“We found it was a positioning issue, so we moved the speakers and solved the problem. From this initially tense moment they asked us to outfit another studio. And it was nerve-racking, but it worked out and we built a lifelong relationship. Those experiences form who you are and tested me in what I would do for my clients, and the answer is anything.”
That willingness to go the proverbial – and often literal – extra mile for his clients opened the door to some truly unique opportunities.

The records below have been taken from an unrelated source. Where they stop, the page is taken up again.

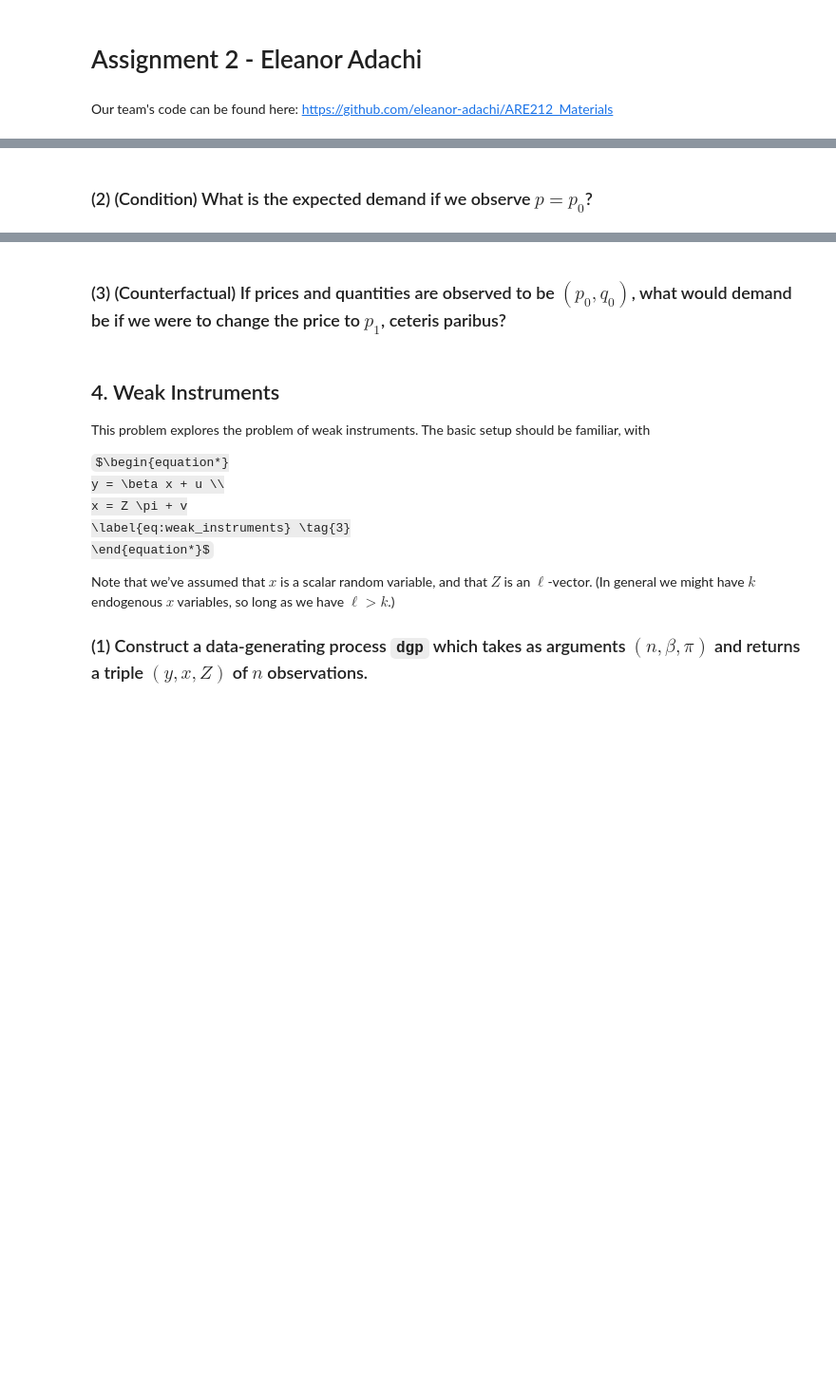
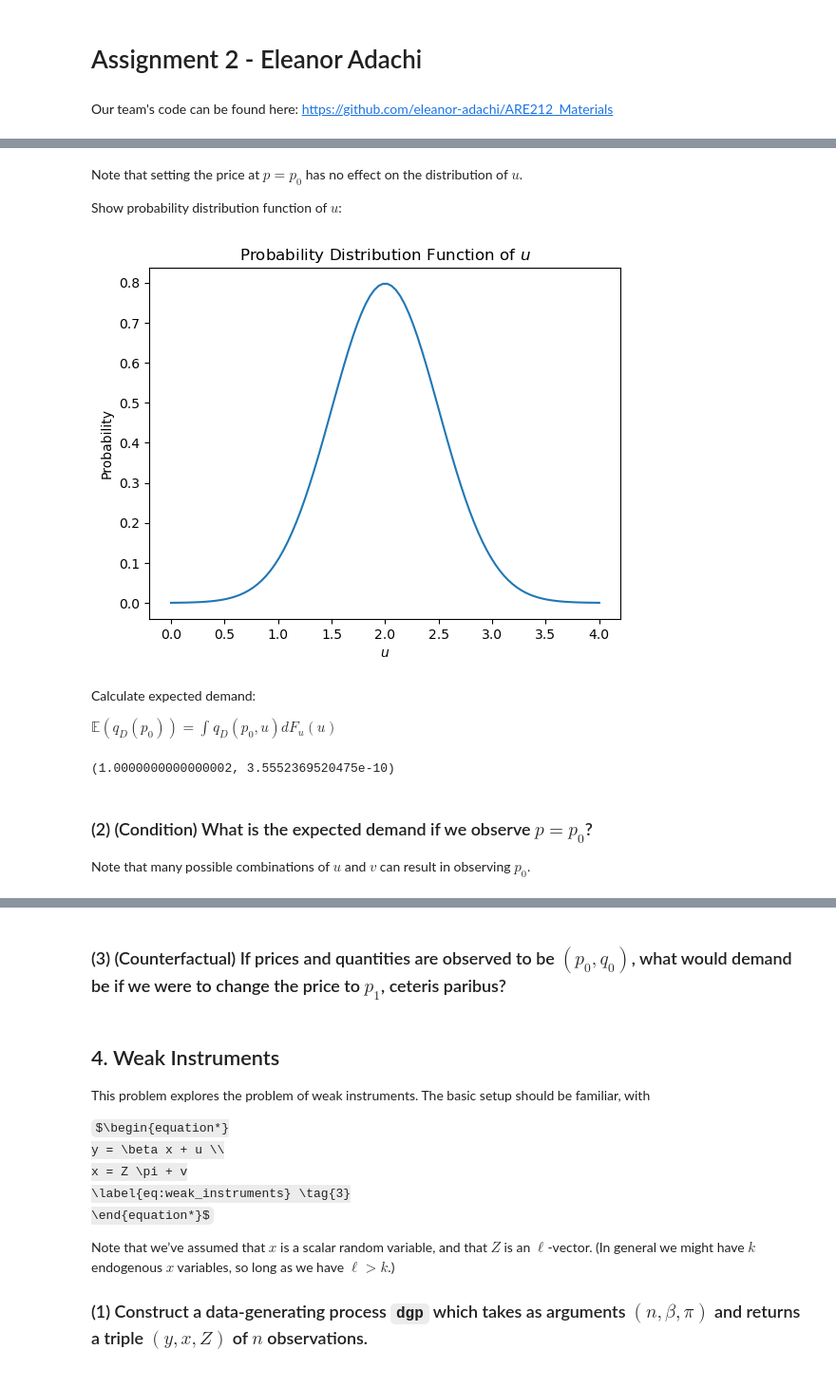
Before and after one commit to eleanor-adachi/ARE212_Materials, a Jupyter notebook: Assignments/assignment2/assignment2_ea.ipynb, the cells around one changed output, grey strips where cells are left out. Shown at 95% size. Cells and saved outputs as stored; diff of their text form; code cells hidden in the pictures; some formulas as TeX source; blank space fills up the shorter version.

```diff
--- a/Assignments/assignment2/assignment2_ea.ipynb
+++ b/Assignments/assignment2/assignment2_ea.ipynb
@@ -24,0 +49,28 @@ Answers could be mathematical expressions, or code that answers the question for
+# %%
+import numpy as np
+import pandas as pd
+from scipy.stats import distributions as iid
+
+# Structural parameters;
+(α,β) = (-1,2)
+σ = {'u':1/2,'v':1/3}
+μ = {'u':2,'v':-1}
+
+# u,v assumed independent
+u = iid.norm(loc=μ['u'], scale=σ['u'])  # Demand shocks
+v = iid.norm(loc=μ['v'], scale=σ['v'])  # Supply shocks
+
+# Reduced form coefficients
+π = [[-β/(α - β), -1/(α - β)],
+     [ α/(α - β), 1/(α - β)]]
+
+# Generate N realizations of system
+# Outcomes Y have columns (q,p)
+N = 10
+
+# Arrange shocks into an Nx2 matrix
+U = np.c_[u.rvs(N), v.rvs(N)]
+
+# Matrix product gives [q,p]; label by putting into df
+df = pd.DataFrame(U@π,columns=['q','p'])
+Udf = pd.DataFrame(U,columns=['u','v']) # For future reference
@@ -25,2 +106,32 @@ Answers could be mathematical expressions, or code that answers the question for
+# %% [markdown]
+Note that setting the price at $p = p_0$ has no effect on the distribution of $u$.
+
+Show probability distribution function of $u$:
+# %%
+import numpy as np
+
+X = np.linspace(0,4,100).tolist()
+
+plt.plot(X, [u.pdf(z) for z in X])
+plt.xlabel('$u$')
+plt.ylabel('Probability')
+plt.title('Probability Distribution Function of $u$')
+plt.show()
+# %% [output]
+[figure, added]
+# %% [markdown]
+Calculate expected demand:
+
+$\mathbb{E}(q_D(p_0)) = \int_{}^{} q_D(p_0, u)dF_u(u)$
+# %%
+from scipy.integrate import quad
+
+D_exp = quad(lambda x: (α*p0 + x)*u.pdf(x), -np.inf, np.inf)
+
+D_exp
+# %% [output]
+(1.0000000000000002, 3.5552369520475e-10)
 # %% [markdown]
 ### (2) (Condition) What is the expected demand if we observe $p = p_0$?
+
+Note that many possible combinations of $u$ and $v$ can result in observing $p_0$.
```
Also changed, not shown: parts of 8 cells of this notebook.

“We’ve done some interesting jobs,” he smiles. “We did a job for Rockstar Games when they were making Grand Theft Auto 5, the Dr Dre version. I got a call from DJ Pooh who I knew through doing Snoop’s studio, and he’s partly behind GTA. He called me and said they were filming at a motion capture studio with Dre and Anderson .Paak. Originally they were going to just have tables where the consoles would have been, but he asked if I could get an SSL over there, a pair of Augspurgers, Pro Tools, and make it run so that when Dre comes in it feels like he’s in the studio. So, we had a working studio within 24 hours to film the animation of Dre. When you see him at the console his movements are real. Anderson .Paak was at a drum set; they were in those motion capture suits… Dre was shocked. He has a pair of our speakers in his studio and it made those moments in the game feel real.

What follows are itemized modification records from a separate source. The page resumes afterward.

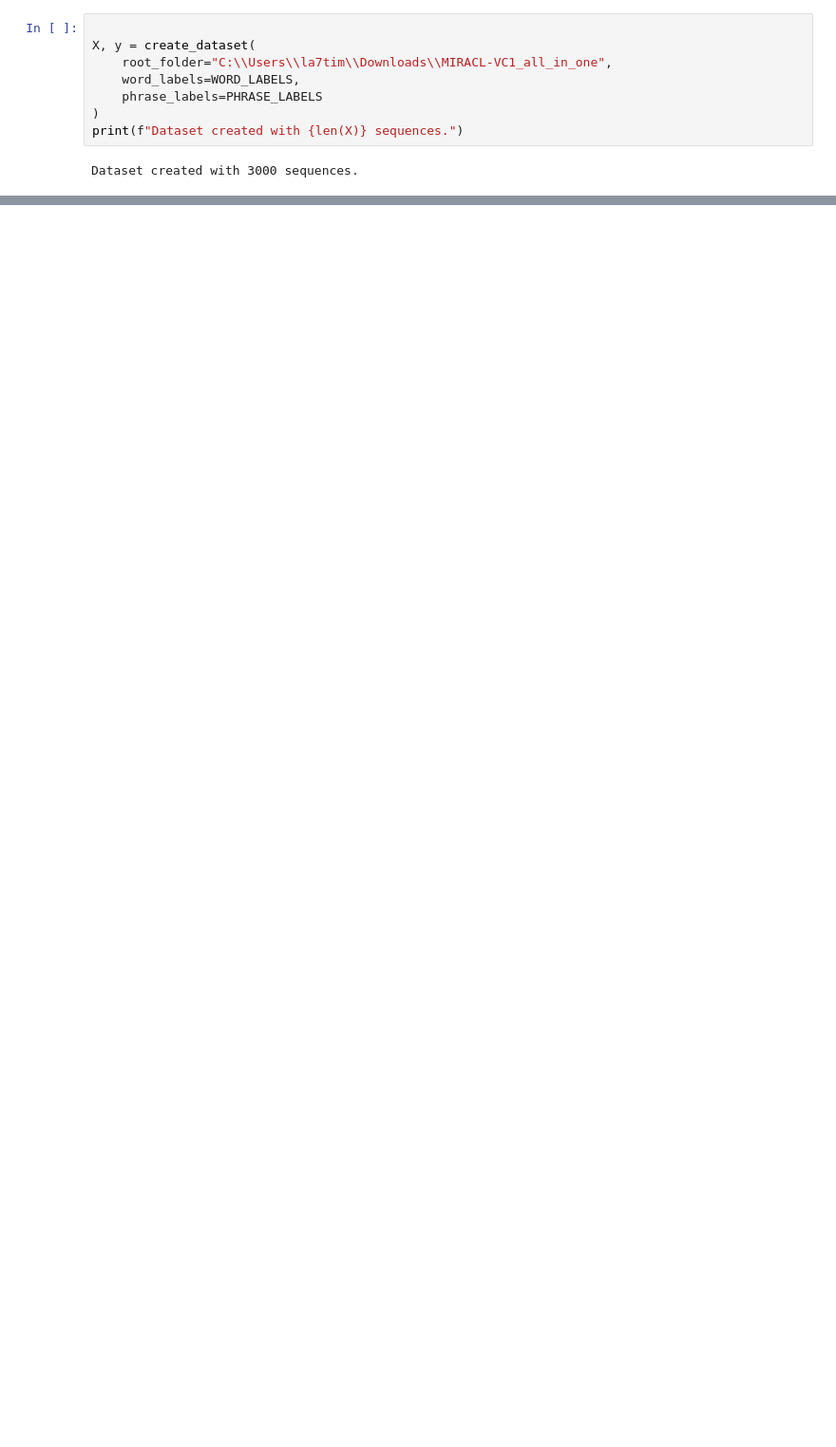
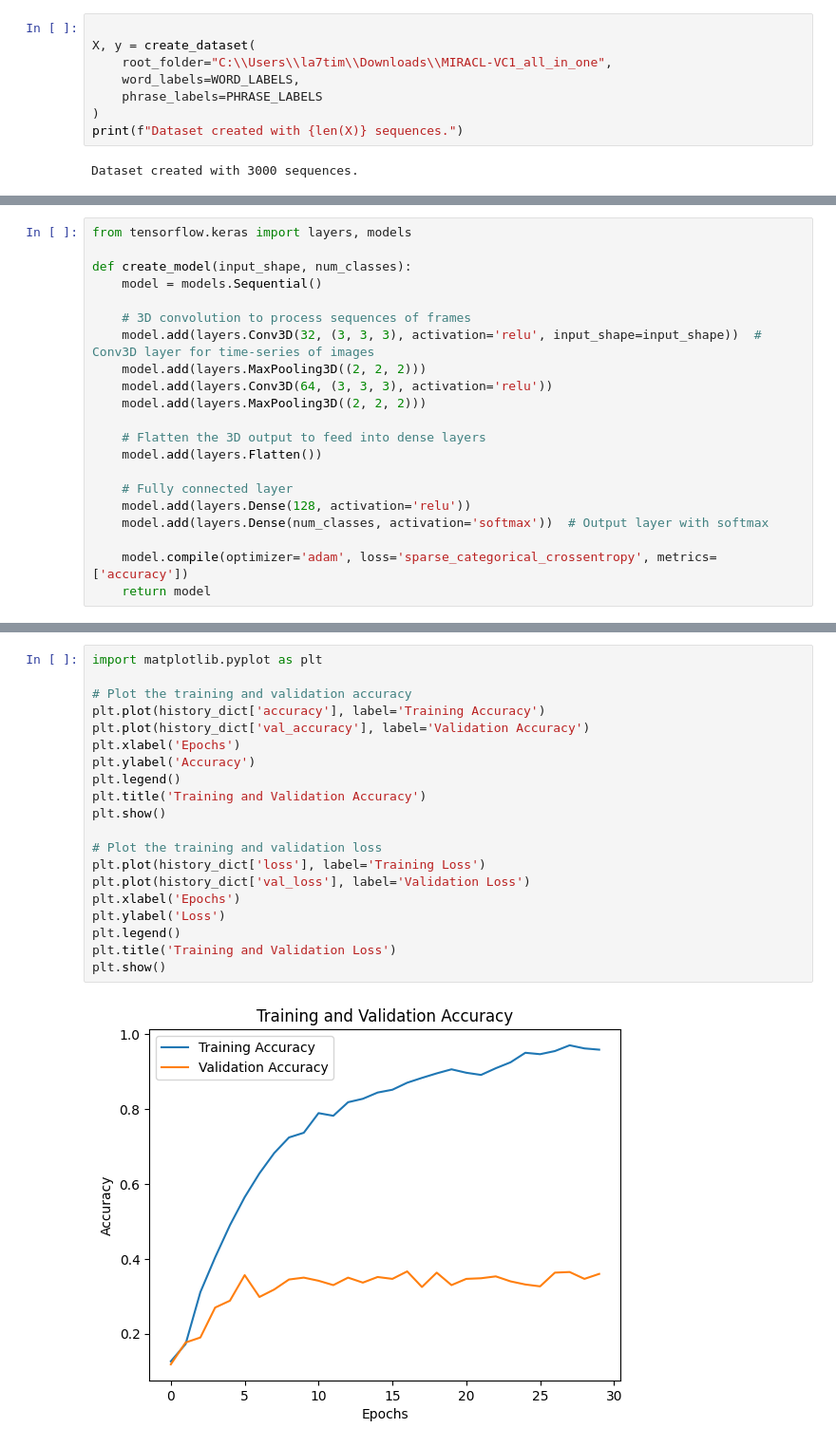
Before and after one commit to hatrigui/LipReading, a Jupyter notebook: LipReading.ipynb, the cells around one changed output, grey strips where cells are left out. Shown at 95% size. Saved outputs shown, nothing was run; the diff lists cells and outputs as text; blank space fills up the shorter version.

```diff
--- a/LipReading.ipynb
+++ b/LipReading.ipynb
@@ -238,0 +293,21 @@ plt.show()
+# %%
+from tensorflow.keras import layers, models
+
+def create_model(input_shape, num_classes):
+    model = models.Sequential()
+
+    # 3D convolution to process sequences of frames
+    model.add(layers.Conv3D(32, (3, 3, 3), activation='relu', input_shape=input_shape))  # Conv3D layer for time-series of images
+    model.add(layers.MaxPooling3D((2, 2, 2)))
+    model.add(layers.Conv3D(64, (3, 3, 3), activation='relu'))
+    model.add(layers.MaxPooling3D((2, 2, 2)))
+
+    # Flatten the 3D output to feed into dense layers
+    model.add(layers.Flatten())
+
+    # Fully connected layer
+    model.add(layers.Dense(128, activation='relu'))
+    model.add(layers.Dense(num_classes, activation='softmax'))  # Output layer with softmax
+
+    model.compile(optimizer='adam', loss='sparse_categorical_crossentropy', metrics=['accuracy'])
+    return model
@@ -238,0 +372,22 @@ plt.show()
+# %%
+import matplotlib.pyplot as plt
+
+# Plot the training and validation accuracy
+plt.plot(history_dict['accuracy'], label='Training Accuracy')
+plt.plot(history_dict['val_accuracy'], label='Validation Accuracy')
+plt.xlabel('Epochs')
+plt.ylabel('Accuracy')
+plt.legend()
+plt.title('Training and Validation Accuracy')
+plt.show()
+
+# Plot the training and validation loss
+plt.plot(history_dict['loss'], label='Training Loss')
+plt.plot(history_dict['val_loss'], label='Validation Loss')
+plt.xlabel('Epochs')
+plt.ylabel('Loss')
+plt.legend()
+plt.title('Training and Validation Loss')
+plt.show()
+# %% [output]
+[figure, added]
```
Also changed, not shown: parts of 11 cells of this notebook.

“Another interesting project,” he continues, “is one we just finished for Roc Nation where Jay-Z’s career is being highlighted at the Brooklyn Public Library. We recreated Baseline, the studio we created for him in 1998. I got the original Augspurger® Monitors speakers and refurbished them and the original SSL G+ console. We got those pieces back and restored them and my guys went in and installed it. I’ve seen some footage of Jay-Z walking around being blown away - he was right back in the place where it all started for him.”

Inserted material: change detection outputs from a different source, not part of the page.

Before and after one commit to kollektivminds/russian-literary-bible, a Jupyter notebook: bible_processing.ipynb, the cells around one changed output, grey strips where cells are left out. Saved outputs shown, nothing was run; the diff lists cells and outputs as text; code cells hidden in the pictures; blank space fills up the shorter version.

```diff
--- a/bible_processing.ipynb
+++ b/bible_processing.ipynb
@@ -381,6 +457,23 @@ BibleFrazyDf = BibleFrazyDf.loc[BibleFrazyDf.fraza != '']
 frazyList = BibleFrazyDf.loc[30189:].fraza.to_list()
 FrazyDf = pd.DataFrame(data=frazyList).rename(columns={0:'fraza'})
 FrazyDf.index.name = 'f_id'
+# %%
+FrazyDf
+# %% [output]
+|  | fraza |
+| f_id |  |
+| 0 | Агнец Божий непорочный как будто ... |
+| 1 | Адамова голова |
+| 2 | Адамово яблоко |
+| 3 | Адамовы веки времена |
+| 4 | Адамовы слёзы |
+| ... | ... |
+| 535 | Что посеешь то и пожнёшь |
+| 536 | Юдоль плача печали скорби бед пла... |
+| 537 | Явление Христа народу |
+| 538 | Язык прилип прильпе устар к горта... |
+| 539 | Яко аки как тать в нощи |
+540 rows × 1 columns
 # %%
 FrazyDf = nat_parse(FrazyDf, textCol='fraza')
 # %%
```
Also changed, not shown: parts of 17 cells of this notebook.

They may not have known it at the time, but Malekpour and his team were about to, as he puts it, “change the game for hip-hop music”. The build of Baseline back in 1998, with its Augspurger® Monitors and SSL G+ console, would lay the foundations for the sound of a hip-hop and R&B movement that was about to dominate the mainstream.